Think speed trap cameras are a scam? Believe it or not, an Ohio judge agrees with you. This past September, the small town of Elmwood Place, Ohio, had speed cameras installed - and according to a lawsuit, it’s been said that its citizens were not given an appropriate heads-up, as per Ohio law.
In the first month, a total of 6,600 tickets were issued. For those without a calculator nearby, that’s $693,000 – from a town of 2,200. Since then, the revenue has surpassed the $1 million mark. Unlike a regular utility, which cities would usually pay out-right for, the installers of these speed cameras, Optotraffic, earns its pay by snatching up 40% of the value of each ticket handed out. Could it be that these cameras were configured to be a little too strict? The only other option is that everyone in this town – and their dog – drives no other way but flat-footed.
While it doesn’t seem to be the case for Elmwood, Dayton recently experienced a surge of outraged drivers due to speed cameras, and some have refused to pay their tickets. In that particular city, though, two unpaid tickets gives the city the right to tow your car. Picture yourself out and about, only to return to your car and it be missing because of unpaid traffic tickets that you felt you simply didn’t deserve.
I certainly don’t think that speed cameras are a waste of time, because clearly, if someone is going way over the speed limit, so as to become a true danger to other drivers, they should be sought out.
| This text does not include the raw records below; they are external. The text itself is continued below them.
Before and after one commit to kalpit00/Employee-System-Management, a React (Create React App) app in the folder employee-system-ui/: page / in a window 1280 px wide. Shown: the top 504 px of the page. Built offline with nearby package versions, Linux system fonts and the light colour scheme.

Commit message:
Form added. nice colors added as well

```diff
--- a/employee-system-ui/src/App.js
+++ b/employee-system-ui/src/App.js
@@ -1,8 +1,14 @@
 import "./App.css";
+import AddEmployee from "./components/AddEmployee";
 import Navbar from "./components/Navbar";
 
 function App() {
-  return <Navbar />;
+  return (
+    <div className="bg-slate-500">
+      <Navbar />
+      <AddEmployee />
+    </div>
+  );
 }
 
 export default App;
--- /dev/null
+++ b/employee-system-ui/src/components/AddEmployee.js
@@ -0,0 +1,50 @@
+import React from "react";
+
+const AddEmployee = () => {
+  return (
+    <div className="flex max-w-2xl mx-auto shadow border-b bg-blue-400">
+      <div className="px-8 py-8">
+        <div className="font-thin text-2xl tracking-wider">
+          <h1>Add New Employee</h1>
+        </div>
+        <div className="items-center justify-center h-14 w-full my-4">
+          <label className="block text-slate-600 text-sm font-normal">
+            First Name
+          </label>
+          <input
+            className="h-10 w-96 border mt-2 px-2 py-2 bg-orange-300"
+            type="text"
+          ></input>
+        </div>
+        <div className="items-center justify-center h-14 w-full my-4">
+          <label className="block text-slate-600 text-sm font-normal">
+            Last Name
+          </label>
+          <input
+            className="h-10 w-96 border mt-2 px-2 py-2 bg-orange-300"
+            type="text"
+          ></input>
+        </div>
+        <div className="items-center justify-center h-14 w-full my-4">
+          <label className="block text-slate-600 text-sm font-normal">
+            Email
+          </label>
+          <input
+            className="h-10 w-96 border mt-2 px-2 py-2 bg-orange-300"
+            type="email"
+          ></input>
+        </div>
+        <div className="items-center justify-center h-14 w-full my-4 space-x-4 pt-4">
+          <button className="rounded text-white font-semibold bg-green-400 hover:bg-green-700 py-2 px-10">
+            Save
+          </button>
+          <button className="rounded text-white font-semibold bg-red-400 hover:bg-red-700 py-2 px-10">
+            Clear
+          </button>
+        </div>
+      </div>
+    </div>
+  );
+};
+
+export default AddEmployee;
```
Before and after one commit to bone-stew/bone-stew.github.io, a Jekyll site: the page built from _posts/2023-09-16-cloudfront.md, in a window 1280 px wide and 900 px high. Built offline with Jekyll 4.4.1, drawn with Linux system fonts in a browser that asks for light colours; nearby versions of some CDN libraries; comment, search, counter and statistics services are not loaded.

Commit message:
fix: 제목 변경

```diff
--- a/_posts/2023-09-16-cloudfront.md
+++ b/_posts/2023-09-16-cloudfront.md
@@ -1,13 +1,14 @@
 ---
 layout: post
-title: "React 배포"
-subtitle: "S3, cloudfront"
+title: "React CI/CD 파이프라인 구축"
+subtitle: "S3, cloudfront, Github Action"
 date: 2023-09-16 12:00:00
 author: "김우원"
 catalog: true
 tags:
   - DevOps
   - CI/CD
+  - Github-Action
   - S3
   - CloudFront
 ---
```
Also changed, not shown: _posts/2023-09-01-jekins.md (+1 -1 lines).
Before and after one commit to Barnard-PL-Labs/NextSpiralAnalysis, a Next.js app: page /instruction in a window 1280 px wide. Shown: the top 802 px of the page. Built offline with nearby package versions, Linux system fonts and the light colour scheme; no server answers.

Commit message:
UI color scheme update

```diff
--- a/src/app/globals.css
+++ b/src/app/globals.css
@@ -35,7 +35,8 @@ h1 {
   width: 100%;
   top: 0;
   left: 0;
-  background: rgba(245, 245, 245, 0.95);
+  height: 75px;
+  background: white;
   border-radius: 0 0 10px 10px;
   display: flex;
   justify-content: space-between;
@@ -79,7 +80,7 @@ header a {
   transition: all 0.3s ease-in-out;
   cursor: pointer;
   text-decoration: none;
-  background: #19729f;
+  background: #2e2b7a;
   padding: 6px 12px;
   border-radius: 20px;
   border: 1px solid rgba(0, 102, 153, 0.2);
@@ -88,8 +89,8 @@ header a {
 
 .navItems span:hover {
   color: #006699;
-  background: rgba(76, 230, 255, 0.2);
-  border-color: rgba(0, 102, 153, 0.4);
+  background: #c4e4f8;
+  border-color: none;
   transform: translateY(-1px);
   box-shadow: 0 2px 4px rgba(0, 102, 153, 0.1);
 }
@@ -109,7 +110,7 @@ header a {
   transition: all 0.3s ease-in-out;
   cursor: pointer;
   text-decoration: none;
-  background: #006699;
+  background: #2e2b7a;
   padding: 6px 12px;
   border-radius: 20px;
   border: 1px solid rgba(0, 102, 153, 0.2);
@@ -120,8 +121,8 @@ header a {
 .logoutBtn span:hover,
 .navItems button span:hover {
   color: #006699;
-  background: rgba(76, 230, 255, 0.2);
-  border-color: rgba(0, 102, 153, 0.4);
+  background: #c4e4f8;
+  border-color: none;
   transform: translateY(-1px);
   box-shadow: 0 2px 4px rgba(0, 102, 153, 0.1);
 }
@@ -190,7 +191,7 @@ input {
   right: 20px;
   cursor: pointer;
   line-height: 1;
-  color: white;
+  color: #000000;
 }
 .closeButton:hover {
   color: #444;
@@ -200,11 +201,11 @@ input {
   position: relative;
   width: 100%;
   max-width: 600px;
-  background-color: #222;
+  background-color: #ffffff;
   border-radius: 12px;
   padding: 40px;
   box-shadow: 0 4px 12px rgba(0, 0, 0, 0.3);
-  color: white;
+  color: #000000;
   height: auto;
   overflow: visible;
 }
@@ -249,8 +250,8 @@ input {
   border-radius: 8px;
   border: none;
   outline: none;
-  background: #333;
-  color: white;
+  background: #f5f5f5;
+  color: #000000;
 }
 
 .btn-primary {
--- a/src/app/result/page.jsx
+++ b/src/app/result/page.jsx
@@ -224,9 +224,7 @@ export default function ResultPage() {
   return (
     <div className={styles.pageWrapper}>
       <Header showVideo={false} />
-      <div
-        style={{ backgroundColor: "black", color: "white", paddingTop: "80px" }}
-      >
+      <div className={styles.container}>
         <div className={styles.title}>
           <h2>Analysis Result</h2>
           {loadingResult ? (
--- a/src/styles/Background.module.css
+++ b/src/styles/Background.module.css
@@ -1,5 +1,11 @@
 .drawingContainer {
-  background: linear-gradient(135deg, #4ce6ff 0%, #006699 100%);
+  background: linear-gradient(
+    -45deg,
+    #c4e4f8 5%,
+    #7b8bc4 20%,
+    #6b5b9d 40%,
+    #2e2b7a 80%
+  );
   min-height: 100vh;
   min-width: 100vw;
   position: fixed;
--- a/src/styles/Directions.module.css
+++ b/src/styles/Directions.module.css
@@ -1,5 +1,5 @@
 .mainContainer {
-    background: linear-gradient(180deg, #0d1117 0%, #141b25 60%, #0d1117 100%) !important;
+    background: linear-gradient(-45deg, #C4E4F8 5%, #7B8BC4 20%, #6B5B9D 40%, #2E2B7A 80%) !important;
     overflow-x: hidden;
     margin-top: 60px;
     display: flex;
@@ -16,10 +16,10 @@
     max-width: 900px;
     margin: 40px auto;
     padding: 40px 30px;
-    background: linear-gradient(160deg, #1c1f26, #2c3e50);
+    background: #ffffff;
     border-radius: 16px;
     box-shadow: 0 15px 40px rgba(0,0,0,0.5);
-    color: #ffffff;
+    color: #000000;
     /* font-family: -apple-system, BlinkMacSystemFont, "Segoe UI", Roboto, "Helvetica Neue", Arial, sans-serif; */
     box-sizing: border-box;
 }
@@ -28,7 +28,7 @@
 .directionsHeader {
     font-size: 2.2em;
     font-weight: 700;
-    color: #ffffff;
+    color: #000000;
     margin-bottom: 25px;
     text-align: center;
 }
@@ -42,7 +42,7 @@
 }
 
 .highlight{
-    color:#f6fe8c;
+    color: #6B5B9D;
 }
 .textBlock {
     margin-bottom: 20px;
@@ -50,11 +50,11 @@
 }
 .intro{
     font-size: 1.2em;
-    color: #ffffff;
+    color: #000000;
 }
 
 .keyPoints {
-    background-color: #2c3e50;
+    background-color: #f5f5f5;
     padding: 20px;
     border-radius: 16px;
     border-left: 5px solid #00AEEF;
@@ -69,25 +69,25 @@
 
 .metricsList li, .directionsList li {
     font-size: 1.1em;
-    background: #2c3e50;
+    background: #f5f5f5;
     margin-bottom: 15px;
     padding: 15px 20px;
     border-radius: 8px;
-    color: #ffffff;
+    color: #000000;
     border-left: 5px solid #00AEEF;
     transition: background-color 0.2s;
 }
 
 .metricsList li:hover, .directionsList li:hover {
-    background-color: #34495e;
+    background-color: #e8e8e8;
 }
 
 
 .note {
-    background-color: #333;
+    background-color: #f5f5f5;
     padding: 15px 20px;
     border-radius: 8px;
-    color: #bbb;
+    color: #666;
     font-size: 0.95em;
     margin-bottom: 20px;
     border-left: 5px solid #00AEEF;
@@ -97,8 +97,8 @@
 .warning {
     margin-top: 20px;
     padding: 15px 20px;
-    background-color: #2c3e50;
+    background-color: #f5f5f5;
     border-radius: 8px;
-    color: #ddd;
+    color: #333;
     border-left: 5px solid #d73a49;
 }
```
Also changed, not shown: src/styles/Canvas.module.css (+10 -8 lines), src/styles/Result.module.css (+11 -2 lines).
But in cases like these, it seems highly likely that there are many more innocent drivers receiving these tickets than those that actually deserve it.